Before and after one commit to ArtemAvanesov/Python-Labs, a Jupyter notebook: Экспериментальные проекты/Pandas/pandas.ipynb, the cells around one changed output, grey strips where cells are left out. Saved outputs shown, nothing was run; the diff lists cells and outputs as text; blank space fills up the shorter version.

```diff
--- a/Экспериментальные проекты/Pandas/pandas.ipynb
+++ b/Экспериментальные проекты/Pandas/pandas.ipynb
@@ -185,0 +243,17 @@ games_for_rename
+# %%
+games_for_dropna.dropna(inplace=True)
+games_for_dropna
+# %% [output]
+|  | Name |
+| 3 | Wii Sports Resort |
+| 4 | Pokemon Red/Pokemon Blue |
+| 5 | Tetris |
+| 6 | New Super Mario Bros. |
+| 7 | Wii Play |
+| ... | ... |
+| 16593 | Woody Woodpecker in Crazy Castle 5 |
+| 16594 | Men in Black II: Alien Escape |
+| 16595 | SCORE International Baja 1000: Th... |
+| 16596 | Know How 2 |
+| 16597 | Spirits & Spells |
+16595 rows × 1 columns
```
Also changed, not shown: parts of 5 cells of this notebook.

▶ [TRY IT]: Copy out the material above in its entirety. Every detail must match.

▶ [SOLUTION FOR THIS PROBLEM]:
Before and after one commit to ArtemAvanesov/Python-Labs, a Jupyter notebook: Экспериментальные проекты/Pandas/pandas.ipynb, the cells around one changed output, grey strips where cells are left out. Saved outputs shown, nothing was run; the diff lists cells and outputs as text; blank space fills up the shorter version.

```diff
--- a/Экспериментальные проекты/Pandas/pandas.ipynb
+++ b/Экспериментальные проекты/Pandas/pandas.ipynb
@@ -185,0 +243,17 @@ games_for_rename
+# %%
+games_for_dropna.dropna(inplace=True)
+games_for_dropna
+# %% [output]
+|  | Name |
+| 3 | Wii Sports Resort |
+| 4 | Pokemon Red/Pokemon Blue |
+| 5 | Tetris |
+| 6 | New Super Mario Bros. |
+| 7 | Wii Play |
+| ... | ... |
+| 16593 | Woody Woodpecker in Crazy Castle 5 |
+| 16594 | Men in Black II: Alien Escape |
+| 16595 | SCORE International Baja 1000: Th... |
+| 16596 | Know How 2 |
+| 16597 | Spirits & Spells |
+16595 rows × 1 columns
```
Also changed, not shown: parts of 5 cells of this notebook.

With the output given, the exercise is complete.